** STUDY MATERIAL follows **

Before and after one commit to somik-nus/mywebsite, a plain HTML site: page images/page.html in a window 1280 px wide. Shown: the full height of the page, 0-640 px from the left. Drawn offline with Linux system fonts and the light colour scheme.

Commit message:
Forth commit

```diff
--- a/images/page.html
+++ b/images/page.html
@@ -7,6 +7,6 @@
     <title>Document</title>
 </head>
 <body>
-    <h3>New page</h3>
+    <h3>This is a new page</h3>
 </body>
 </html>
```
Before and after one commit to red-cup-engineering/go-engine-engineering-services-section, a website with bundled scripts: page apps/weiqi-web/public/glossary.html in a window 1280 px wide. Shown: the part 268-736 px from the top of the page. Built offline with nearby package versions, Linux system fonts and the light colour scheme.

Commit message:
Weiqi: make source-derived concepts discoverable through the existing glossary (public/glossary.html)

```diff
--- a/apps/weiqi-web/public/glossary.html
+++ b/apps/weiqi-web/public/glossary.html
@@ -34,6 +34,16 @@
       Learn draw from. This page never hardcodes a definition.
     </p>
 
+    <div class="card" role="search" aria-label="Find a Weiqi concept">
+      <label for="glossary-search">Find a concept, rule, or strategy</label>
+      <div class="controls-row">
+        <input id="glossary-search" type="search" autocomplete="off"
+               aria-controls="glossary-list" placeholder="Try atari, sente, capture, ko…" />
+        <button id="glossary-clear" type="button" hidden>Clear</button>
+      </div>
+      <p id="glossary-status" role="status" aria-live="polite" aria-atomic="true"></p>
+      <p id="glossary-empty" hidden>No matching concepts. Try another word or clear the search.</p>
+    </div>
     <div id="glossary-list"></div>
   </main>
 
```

** End of STUDY MATERIAL **

* PROBLEM TO SOLVE *
Word for word, write out each record shown above.

* WORKED SOLUTION *
Before and after one commit to somik-nus/mywebsite, a plain HTML site: page images/page.html in a window 1280 px wide. Shown: the full height of the page, 0-640 px from the left. Drawn offline with Linux system fonts and the light colour scheme.

Commit message:
Forth commit

```diff
--- a/images/page.html
+++ b/images/page.html
@@ -7,6 +7,6 @@
     <title>Document</title>
 </head>
 <body>
-    <h3>New page</h3>
+    <h3>This is a new page</h3>
 </body>
 </html>
```
Before and after one commit to red-cup-engineering/go-engine-engineering-services-section, a website with bundled scripts: page apps/weiqi-web/public/glossary.html in a window 1280 px wide. Shown: the part 268-736 px from the top of the page. Built offline with nearby package versions, Linux system fonts and the light colour scheme.

Commit message:
Weiqi: make source-derived concepts discoverable through the existing glossary (public/glossary.html)

```diff
--- a/apps/weiqi-web/public/glossary.html
+++ b/apps/weiqi-web/public/glossary.html
@@ -34,6 +34,16 @@
       Learn draw from. This page never hardcodes a definition.
     </p>
 
+    <div class="card" role="search" aria-label="Find a Weiqi concept">
+      <label for="glossary-search">Find a concept, rule, or strategy</label>
+      <div class="controls-row">
+        <input id="glossary-search" type="search" autocomplete="off"
+               aria-controls="glossary-list" placeholder="Try atari, sente, capture, ko…" />
+        <button id="glossary-clear" type="button" hidden>Clear</button>
+      </div>
+      <p id="glossary-status" role="status" aria-live="polite" aria-atomic="true"></p>
+      <p id="glossary-empty" hidden>No matching concepts. Try another word or clear the search.</p>
+    </div>
     <div id="glossary-list"></div>
   </main>
 
```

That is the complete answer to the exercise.